[Edit tracking data]
□ □ □ □ □ □ □
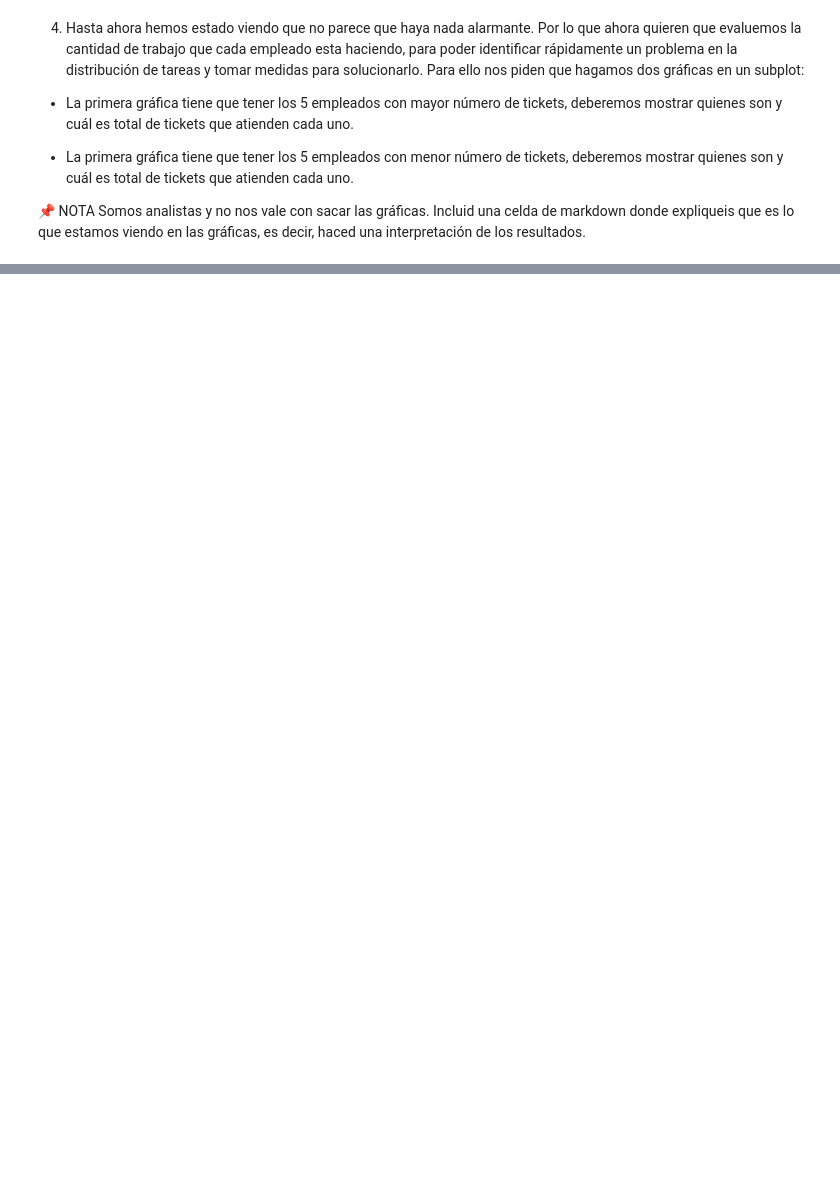
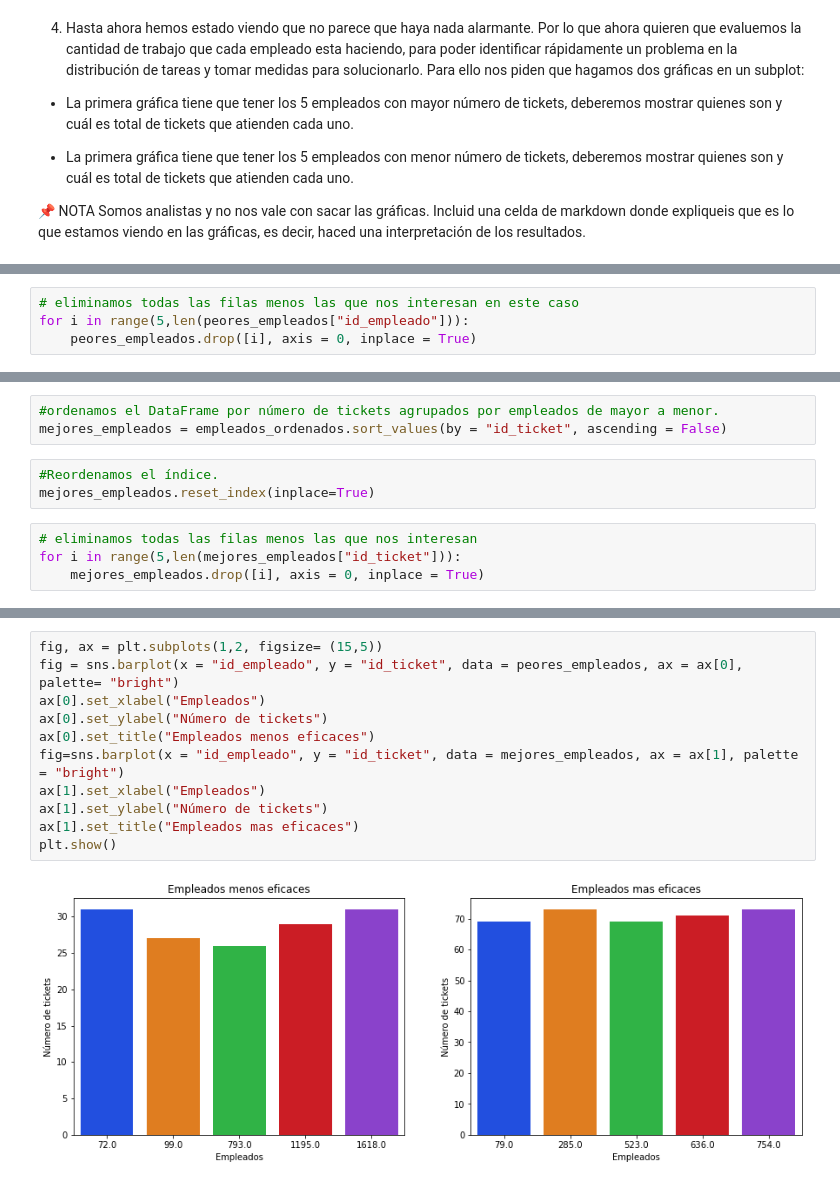
Before and after one commit to Adalab/promo-d-da-modulo2-sprint1-cristina-lidya, a Jupyter notebook: visualizacion/visualización_seaborn-leccion3.ipynb, the cells around one changed output, grey strips where cells are left out. Cells and saved outputs as stored; diff of their text form; blank space fills up the shorter version.

```diff
--- a/visualizacion/visualización_seaborn-leccion3.ipynb
+++ b/visualizacion/visualización_seaborn-leccion3.ipynb
@@ -180,0 +196,4 @@ plt.show()
+# %%
+# eliminamos todas las filas menos las que nos interesan en este caso
+for i in range(5,len(peores_empleados["id_empleado"])):
+    peores_empleados.drop([i], axis = 0, inplace = True)
@@ -180,0 +210,10 @@ plt.show()
+# %%
+#ordenamos el DataFrame por número de tickets agrupados por empleados de mayor a menor.
+mejores_empleados = empleados_ordenados.sort_values(by = "id_ticket", ascending = False)
+# %%
+#Reordenamos el índice.
+mejores_empleados.reset_index(inplace=True)
+# %%
+# eliminamos todas las filas menos las que nos interesan
+for i in range(5,len(mejores_empleados["id_ticket"])):
+    mejores_empleados.drop([i], axis = 0, inplace = True)
@@ -180,0 +230,13 @@ plt.show()
+# %%
+fig, ax = plt.subplots(1,2, figsize= (15,5))
+fig = sns.barplot(x = "id_empleado", y = "id_ticket", data = peores_empleados, ax = ax[0], palette= "bright")
+ax[0].set_xlabel("Empleados")
+ax[0].set_ylabel("Número de tickets")
+ax[0].set_title("Empleados menos eficaces")
+fig=sns.barplot(x = "id_empleado", y = "id_ticket", data = mejores_empleados, ax = ax[1], palette = "bright")
+ax[1].set_xlabel("Empleados")
+ax[1].set_ylabel("Número de tickets")
+ax[1].set_title("Empleados mas eficaces")
+plt.show()
+# %% [output]
+[figure, added]
```
Also changed, not shown: parts of 18 cells of this notebook.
□ □ □ □ □ □ □
• **Required work**
Your copy should hold each line above exactly and no pictures at all.

• **Problem solution**
Before and after one commit to Adalab/promo-d-da-modulo2-sprint1-cristina-lidya, a Jupyter notebook: visualizacion/visualización_seaborn-leccion3.ipynb, the cells around one changed output, grey strips where cells are left out. Cells and saved outputs as stored; diff of their text form; blank space fills up the shorter version.

```diff
--- a/visualizacion/visualización_seaborn-leccion3.ipynb
+++ b/visualizacion/visualización_seaborn-leccion3.ipynb
@@ -180,0 +196,4 @@ plt.show()
+# %%
+# eliminamos todas las filas menos las que nos interesan en este caso
+for i in range(5,len(peores_empleados["id_empleado"])):
+    peores_empleados.drop([i], axis = 0, inplace = True)
@@ -180,0 +210,10 @@ plt.show()
+# %%
+#ordenamos el DataFrame por número de tickets agrupados por empleados de mayor a menor.
+mejores_empleados = empleados_ordenados.sort_values(by = "id_ticket", ascending = False)
+# %%
+#Reordenamos el índice.
+mejores_empleados.reset_index(inplace=True)
+# %%
+# eliminamos todas las filas menos las que nos interesan
+for i in range(5,len(mejores_empleados["id_ticket"])):
+    mejores_empleados.drop([i], axis = 0, inplace = True)
@@ -180,0 +230,13 @@ plt.show()
+# %%
+fig, ax = plt.subplots(1,2, figsize= (15,5))
+fig = sns.barplot(x = "id_empleado", y = "id_ticket", data = peores_empleados, ax = ax[0], palette= "bright")
+ax[0].set_xlabel("Empleados")
+ax[0].set_ylabel("Número de tickets")
+ax[0].set_title("Empleados menos eficaces")
+fig=sns.barplot(x = "id_empleado", y = "id_ticket", data = mejores_empleados, ax = ax[1], palette = "bright")
+ax[1].set_xlabel("Empleados")
+ax[1].set_ylabel("Número de tickets")
+ax[1].set_title("Empleados mas eficaces")
+plt.show()
+# %% [output]
+[figure, added]
```
Also changed, not shown: parts of 18 cells of this notebook.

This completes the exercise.